[Opening Raw data section]

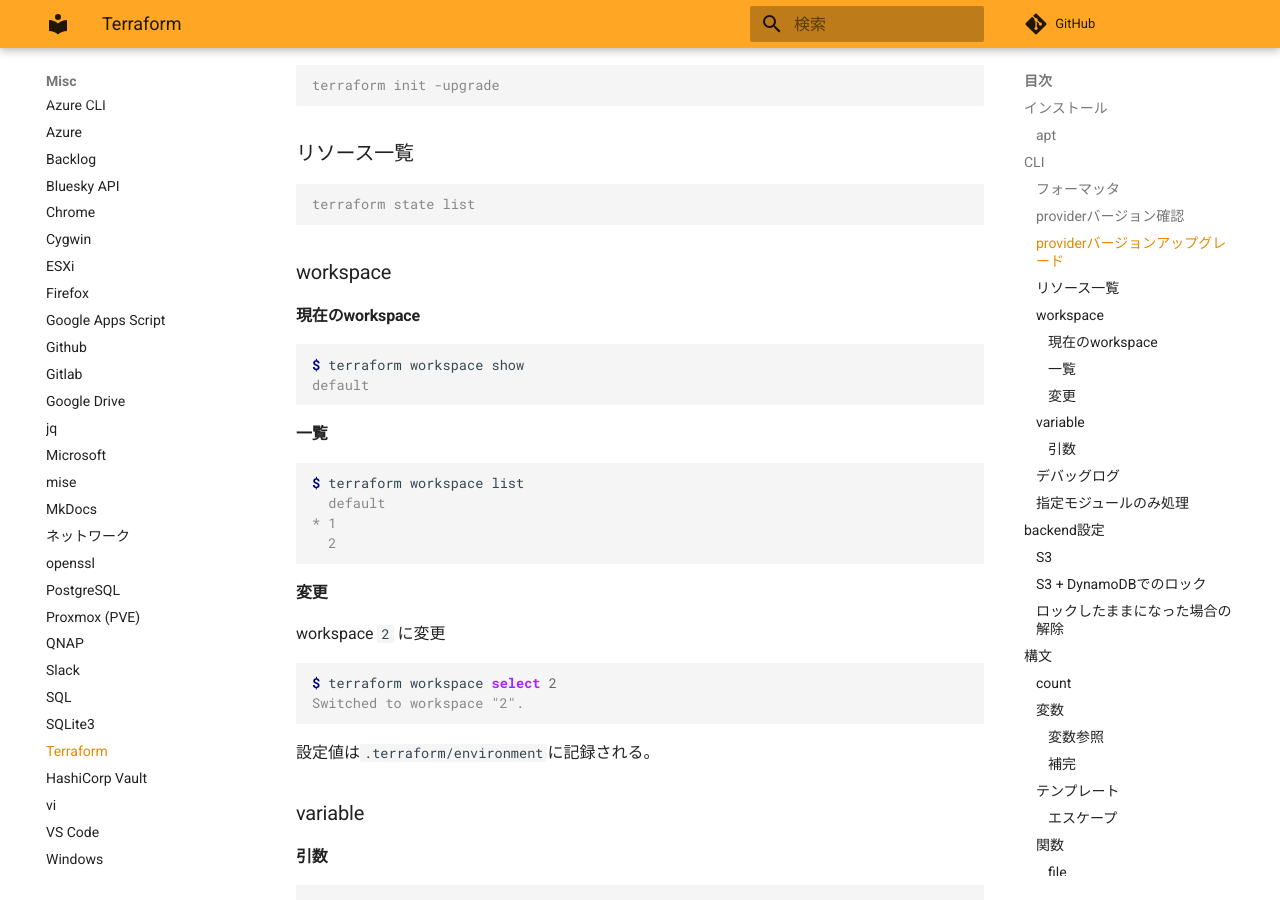
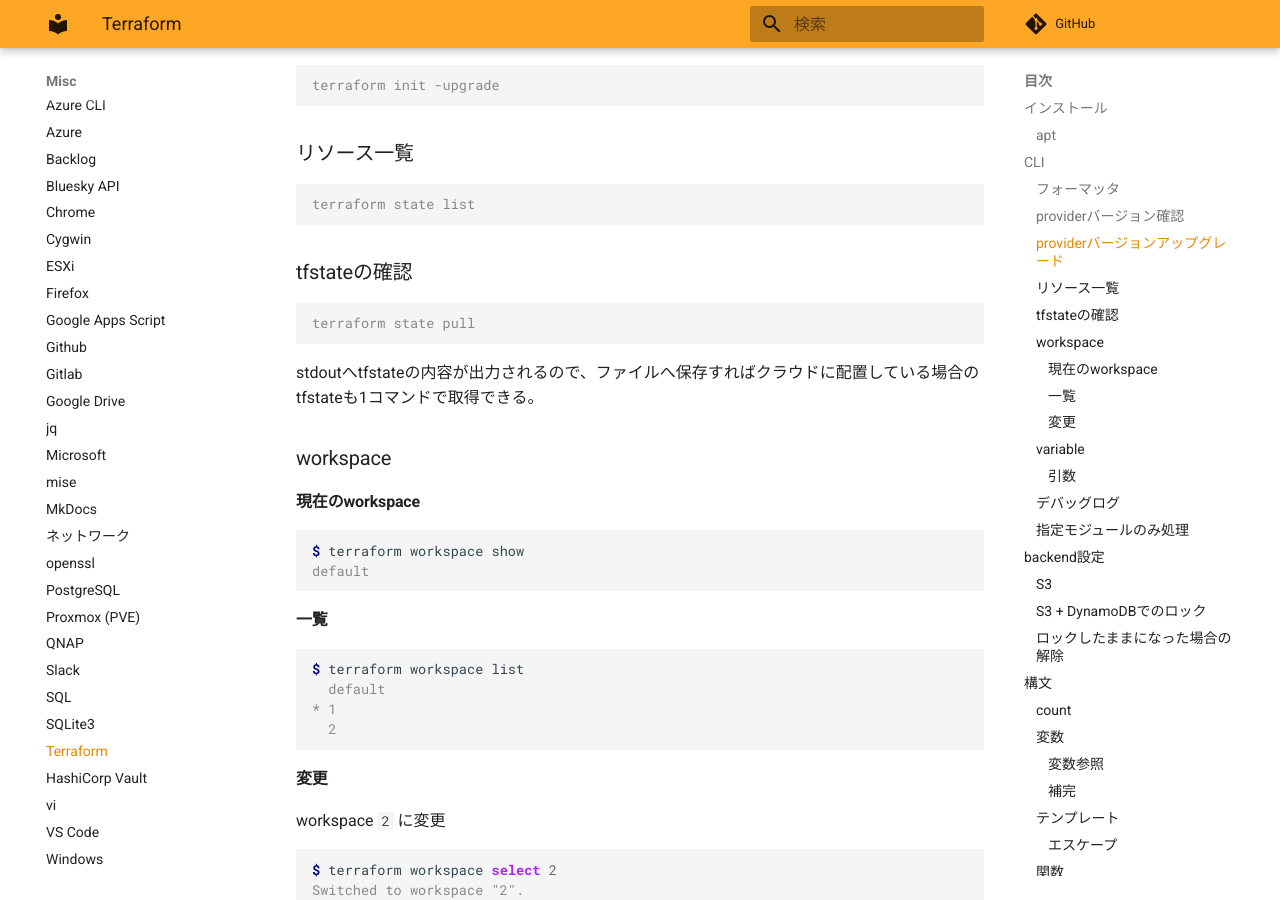
Before and after one commit to zaki-lknr/docs, an MkDocs documentation site: the page built from docs/Misc/terraform.md, in a window 1280 px wide and 900 px high, scrolled down 960 px. Built offline with MkDocs 1.6.1 and Material for MkDocs 9.7.7, drawn with Linux system fonts in a browser that asks for light colours; comment, search, counter and statistics services are not loaded.

Commit message:
add: misc/terraform: state pull

````diff
--- a/docs/Misc/terraform.md
+++ b/docs/Misc/terraform.md
@@ -46,6 +46,14 @@ terraform init -upgrade
 ```console
 terraform state list
 ```
+
+### tfstateの確認
+
+```console
+terraform state pull
+```
+
+stdoutへtfstateの内容が出力されるので、ファイルへ保存すればクラウドに配置している場合のtfstateも1コマンドで取得できる。
 
 ### workspace
 
````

[Closing Raw data section]

• Task description: Going through the entries above, show each line that contains "pull".

• Solution to the exercise:
add: misc/terraform: state pull
+terraform state pull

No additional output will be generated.